Aims — Adults with intellectual and developmental disabilities (IDD) are a vulnerable population with significant health issues and barriers to health care. Despite this, few studies have studied diabetes prevalence and incidence or how well the disease is managed among this population. The purpose of the current study, therefore, is to describe and compare population-level aspects of diabetes and diabetes primary care among persons with and without IDD.
Methods — Administrative health data accessed from the Institute for Clinical Evaluative Sciences was used to identify a cohort of Ontarians with and without IDD between the ages of 30 and 69 (N=28,567). These individuals were compared to a random sample of individuals without IDD (N=2,261,919) according to diabetes prevalence, incidence, age, sex, rurality, neighbourhood income, and morbidity. To measure diabetes primary care, we also studied hospitalizations for diabetes related ambulatory care sensitive (ACS) conditions.
Results — Adults with IDD had a consistently higher prevalence and incidence of diabetes compared to persons without IDD. Disparities in prevalence between those with and without IDD were most notable among females, younger adults, and those residing in rural or high income neighbourhoods. In terms of hospitalizations for diabetes related ACS conditions, individuals with IDD were 2.6 times more likely to be hospitalized.
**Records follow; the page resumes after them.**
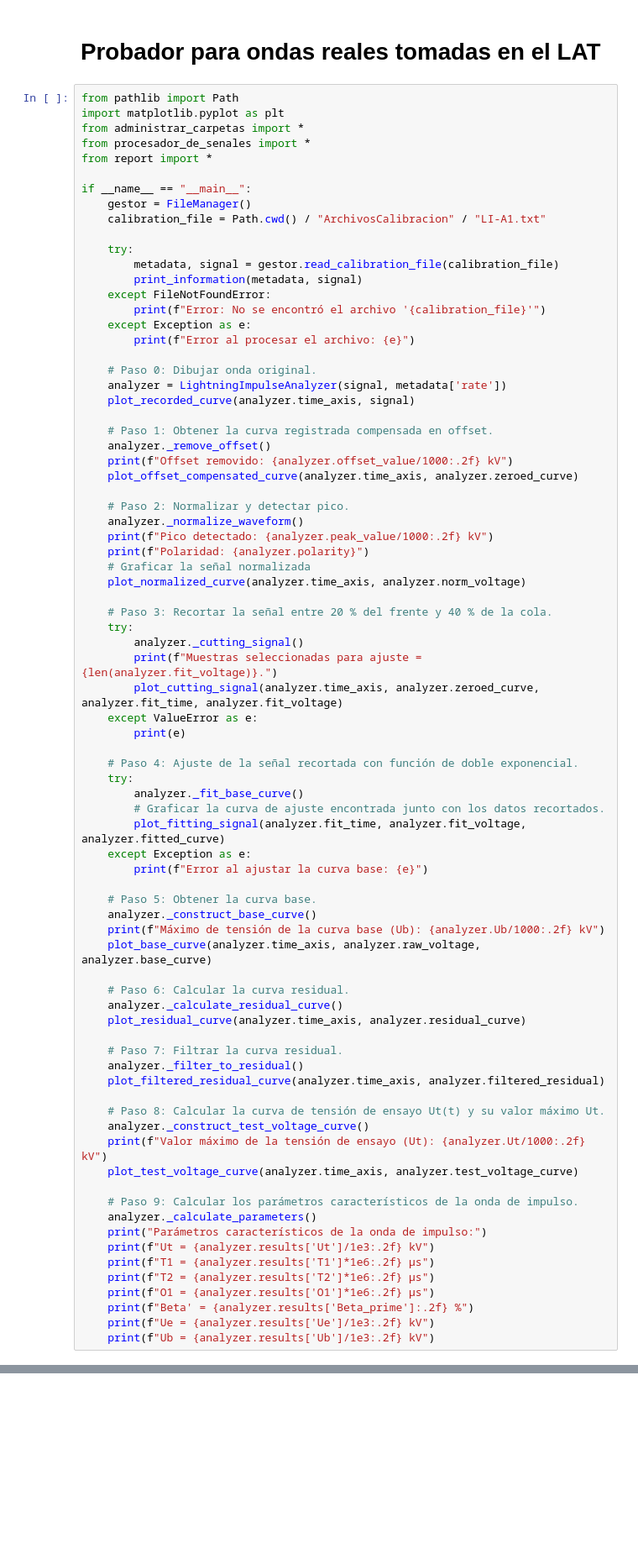
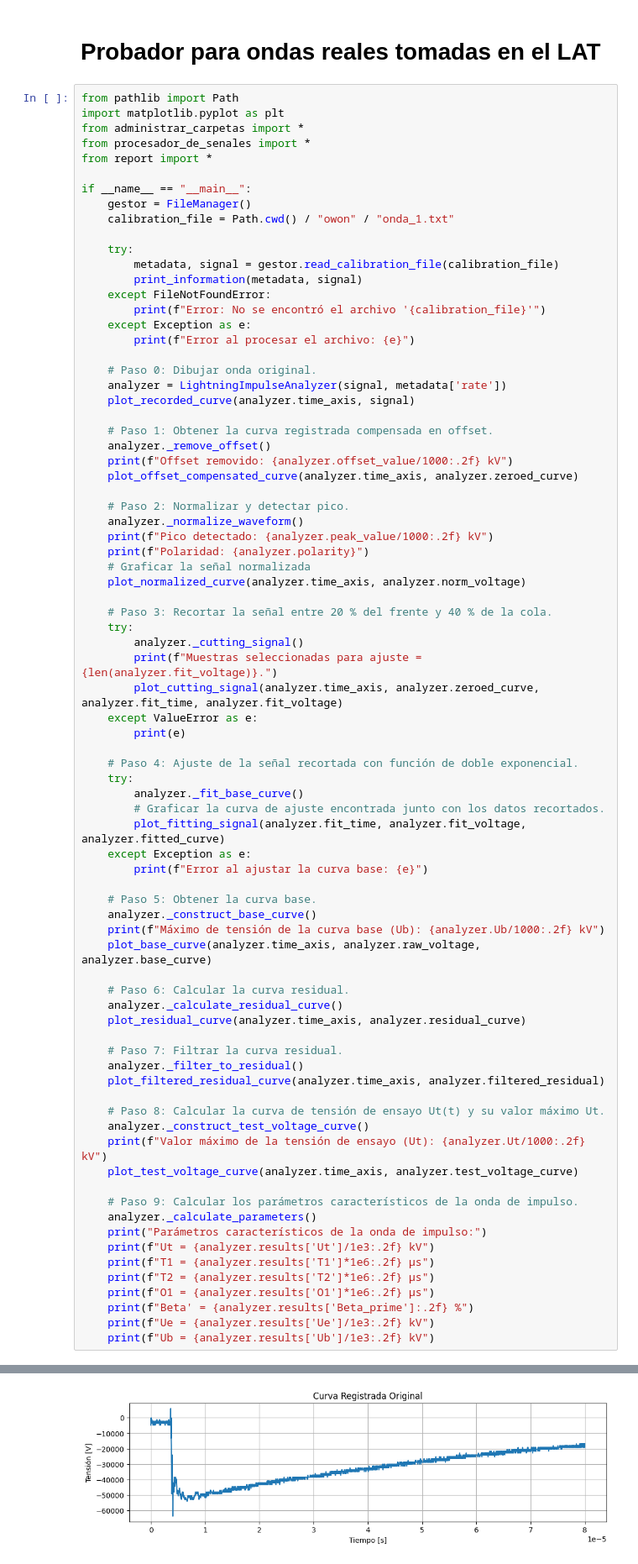
Before and after one commit to DamianTardon/Repositorio_PI, a Jupyter notebook: src/Tester.ipynb, the cells around one changed output, grey strips where cells are left out. Shown at 84% size. Drawn from its saved outputs; the diff is of its cells as text; blank space fills up the shorter version.

```diff
--- a/src/Tester.ipynb
+++ b/src/Tester.ipynb
@@ -274,7 +274,7 @@ from report import *
 
 if __name__ == "__main__":
     gestor = FileManager()
-    calibration_file = Path.cwd() / "ArchivosCalibracion" / "LI-A1.txt"
+    calibration_file = Path.cwd() / "owon" / "onda_1.txt"
 
     try:
         metadata, signal = gestor.read_calibration_file(calibration_file)
@@ -344,3 +344,4 @@ if __name__ == "__main__":
     print(f"Beta' = {analyzer.results['Beta_prime']:.2f} %")
     print(f"Ue = {analyzer.results['Ue']/1e3:.2f} kV")
     print(f"Ub = {analyzer.results['Ub']/1e3:.2f} kV")
+# %% [output]
@@ -346,0 +358 @@ if __name__ == "__main__":
+[figure, added]
```
Also changed, not shown: parts of 2 cells of this notebook, 3 other files.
Conclusions — Adults with IDD are at high-risk for developing and being hospitalized for diabetes. Findings of this study have a number of important implications related to the early detection, prevention, and proper management of diabetes among adults with IDD.